[Stored records]
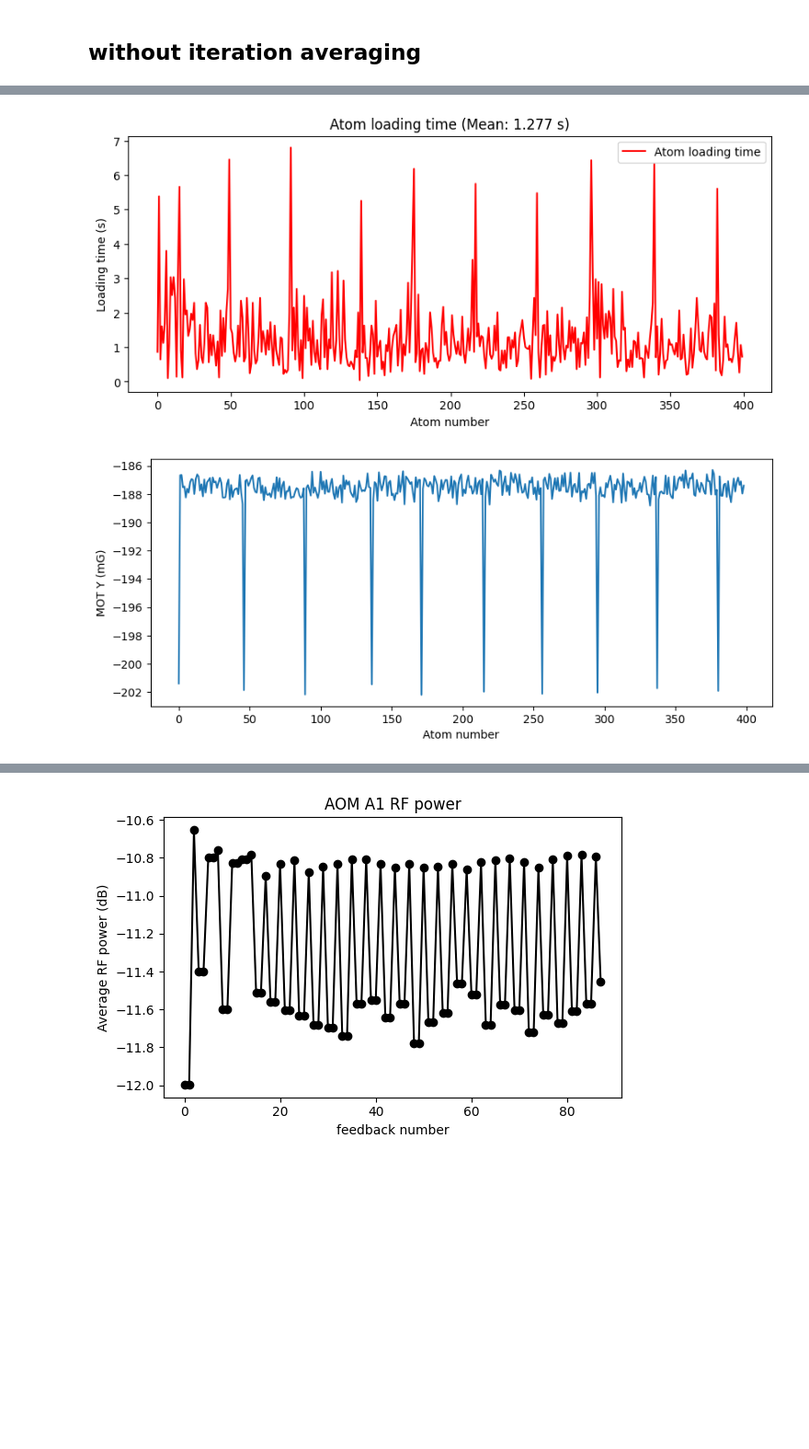
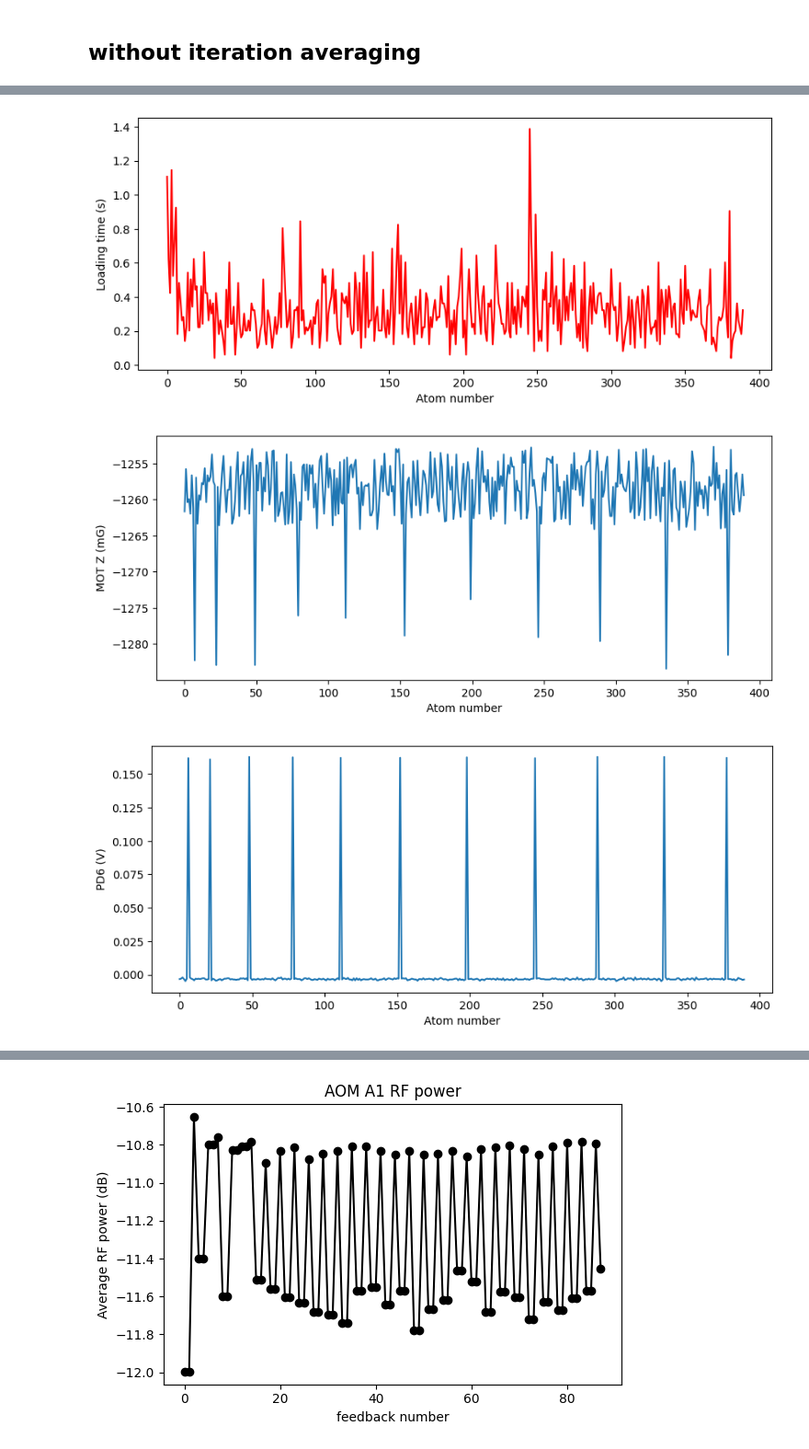
Before and after one commit to QuantumQuadrate/qn_artiq_routines, a Jupyter notebook: Analysis/Single atom analysis/atom_loading_analysis_2025.ipynb, the cells around one changed output, grey strips where cells are left out. Shown at 92% size. Cells and saved outputs as stored; diff of their text form; code cells hidden in the pictures; blank space fills up the shorter version.

```diff
--- a/Analysis/Single atom analysis/atom_loading_analysis_2025.ipynb
+++ b/Analysis/Single atom analysis/atom_loading_analysis_2025.ipynb
@@ -23,7 +23,7 @@ print(set_point_PD6_AOM_A6)
 0.078
 0.078
 # %%
-date_filters = ["2026-02-14","2026-02-15"]
+date_filters = ["2026-02-18"]
 
 from matplotlib import pyplot as plt
 import matplotlib as mpl
@@ -100,7 +91,7 @@ With fitting the resonance for microwave scans
 """
 ### the file(s) to analyze:
 file_indices = {
-    0:'',
+    6:'',
     # 45:'',
     # 47:'',
     # 49:'',
@@ -825,26 +936,34 @@ axs[2, 2].set_title("OP Z");
 # %%
 #### Plot the combined Atom_loading_time values
 ## We can slice the array to separate iterations later, if we want.
 combined_atom_loading_times = list(itertools.chain(*all_atom_loading_times))
-mean_loading_time = np.mean(combined_atom_loading_times[0:7000])
+
+start_range = 10
+end_range = 400
+
 plt.figure(figsize=(10, 4))
-plt.plot(combined_atom_loading_times[0:400], 'r-', label='Atom loading time')
+plt.plot(combined_atom_loading_times[start_range:end_range], 'r-', label='Atom loading time')
 plt.xlabel("Atom number")
 plt.ylabel("Loading time (s)")
-plt.title(f"Atom loading time (Mean: {mean_loading_time:.3f} s)")
-# plt.title(f"Combined Atom Loading Time for All Files")
-plt.legend(loc='best')
 plt.show()
 
 
 plt.figure(figsize=(10, 4))
-plt.plot(Magnetometer_MOT_Y[1:400])
+plt.plot(Magnetometer_MOT_Z[start_range:end_range])
 plt.xlabel("Atom number")
-plt.ylabel("MOT Y (mG)")
+plt.ylabel("MOT Z (mG)")
 plt.show()
+
+
+plt.figure(figsize=(10, 4))
+plt.plot(Sampler0_test[1:, 0][start_range:end_range])
+plt.xlabel("Atom number")
+plt.ylabel("PD6 (V)")
+plt.show()
 # %% [output]
-[figure, old version]
+[figure, new version]
-[figure, old version]
+[figure, new version]
+[figure, added]
 # %%
 """
 Plotting the RF powers to the AOMs, along with the atom loading time.
```
Also changed, not shown: parts of 19 cells of this notebook, 4 other files.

## WHAT IS NEEDED
Gather all lines of the records that include the word "ylabel".

## COMPLETED EXERCISE
 plt.ylabel("Loading time (s)")
-plt.ylabel("MOT Y (mG)")
+plt.ylabel("MOT Z (mG)")
+plt.ylabel("PD6 (V)")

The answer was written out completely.